___ DATASET RECORDS
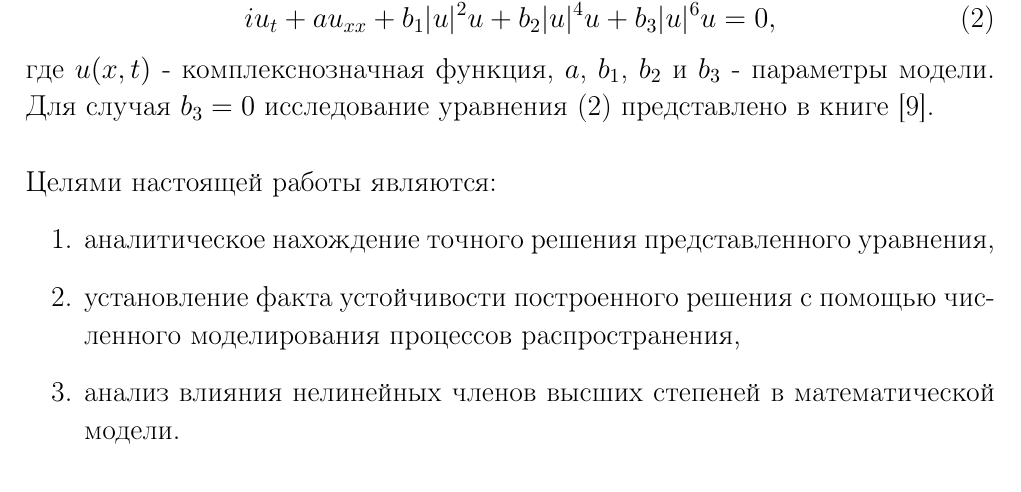
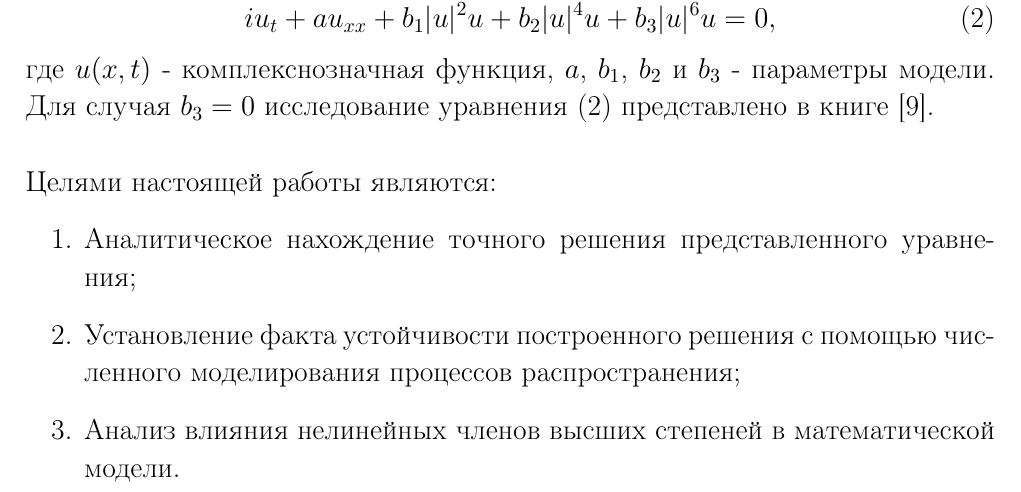
Before and after one commit to pelmeskha/masters-degree, a LaTeX thesis (DiplomMag.tex): part of page 2 of 25, cut so that both start at the same text. Compiled offline with pdfLaTeX; the source files are stored in an older character set and shown here as Unicode; a LaTeX package or settings file that is missing is left out.

Commit message:
Небольшие исправления

```diff
--- a/DiplomMag.tex
+++ b/DiplomMag.tex
@@ -78,9 +78,9 @@
 	где \(u(x,t)\) - комплекснозначная функция, \(a\), \(b_{1}\), \(b_{2}\) и \(b_{3}\) - параметры модели. Для случая \(b_{3}=0\) исследование уравнения (\ref{eq120-1}) представлено в книге \cite{Rad02}.\\\\
 	Целями настоящей работы являются:
 	\begin{enumerate}
-		\item аналитическое нахождение точного решения представленного уравнения,
-		\item установление факта устойчивости построенного решения с помощью численного моделирования процессов распространения,
-		\item анализ влияния нелинейных членов высших степеней в математической модели.
+		\item Аналитическое нахождение точного решения представленного уравнения;
+		\item Установление факта устойчивости построенного решения с помощью численного моделирования процессов распространения;
+		\item Анализ влияния нелинейных членов высших степеней в математической модели.
 	\end{enumerate}
 \newpage
 
```
Also changed, not shown: DiplomMag.pdf, 2 other files.
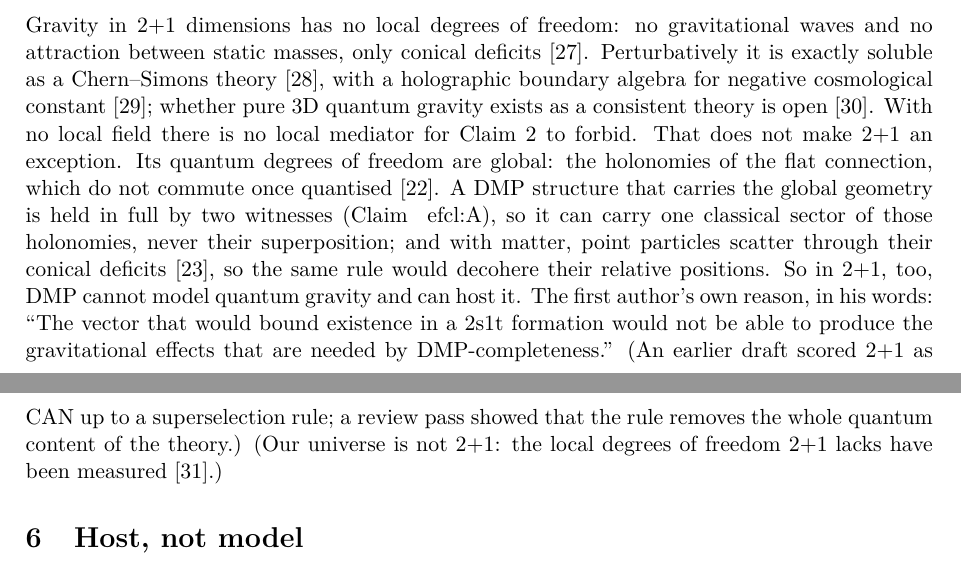
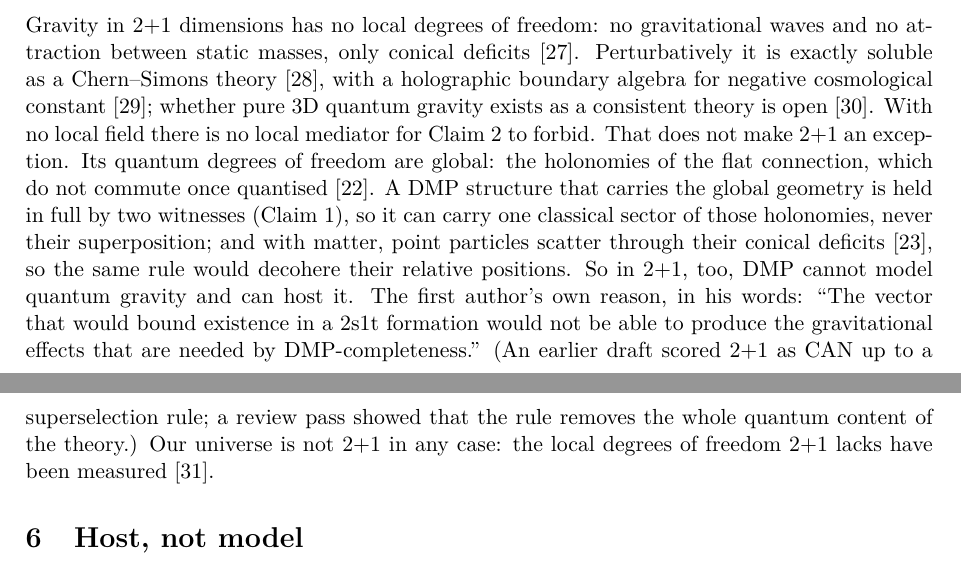
Before and after one commit to StevenHrovat/gravity, a LaTeX paper (docs/guid/guid.tex): two parts of pages 7 and 8 of 13, joined at a grey line, cut so that both start at the same text. Compiled offline with pdfLaTeX.

Commit message:
GUID: fix a broken cross-reference in the 2+1 section; one sentence on our universe
Co-Authored-By: Claude Opus 5.5 <noreply@anthropic.com>
Claude-Session: https://claude.ai/code/session_01HLCqUVEZ8tgPTMZckhzCKL

```diff
--- a/docs/guid/guid.tex
+++ b/docs/guid/guid.tex
@@ -283,14 +283,12 @@ deficits~\cite{djt}. Perturbatively it is exactly soluble as a Chern--Simons the
 for negative cosmological constant~\cite{bh}; whether pure 3D quantum gravity exists as a consistent theory is open~\cite{mw}. With no
 local field there is no local mediator for Claim~\ref{cl:B} to forbid. That does not make 2+1 an exception. Its quantum degrees of
 freedom are global: the holonomies of the flat connection, which do not commute once quantised~\cite{nr}. A DMP structure that carries
-the global geometry is held in full by two witnesses (Claim~
-ef{cl:A}), so it can carry one classical sector of those holonomies, never
+the global geometry is held in full by two witnesses (Claim~\ref{cl:A}), so it can carry one classical sector of those holonomies, never
 their superposition; and with matter, point particles scatter through their conical deficits~\cite{thooft88}, so the same rule would
 decohere their relative positions. So in 2+1, too, DMP cannot model quantum gravity and can host it. The first author's own reason,
 in his words: ``The vector that would bound existence in a 2s1t formation would not be able to produce the gravitational effects that are
 needed by DMP-completeness.'' (An earlier draft scored 2+1 as CAN up to a superselection rule; a review pass showed that the rule removes
-the whole quantum content of the theory.) (Our universe is not 2+1: the local
-degrees of freedom 2+1 lacks have been measured~\cite{ligo}.)
+the whole quantum content of the theory.) Our universe is not 2+1 in any case: the local degrees of freedom 2+1 lacks have been measured~\cite{ligo}.
 
 \section{Host, not model}\label{sec:host}
 
```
______
YOUR INSTRUCTIONS: Look through the records and copy every line that has the word "DiplomMag".

RESPONSE BELOW:
Before and after one commit to pelmeskha/masters-degree, a LaTeX thesis (DiplomMag.tex): part of page 2 of 25, cut so that both start at the same text. Compiled offline with pdfLaTeX; the source files are stored in an older character set and shown here as Unicode; a LaTeX package or settings file that is missing is left out.
--- a/DiplomMag.tex
+++ b/DiplomMag.tex
Also changed, not shown: DiplomMag.pdf, 2 other files.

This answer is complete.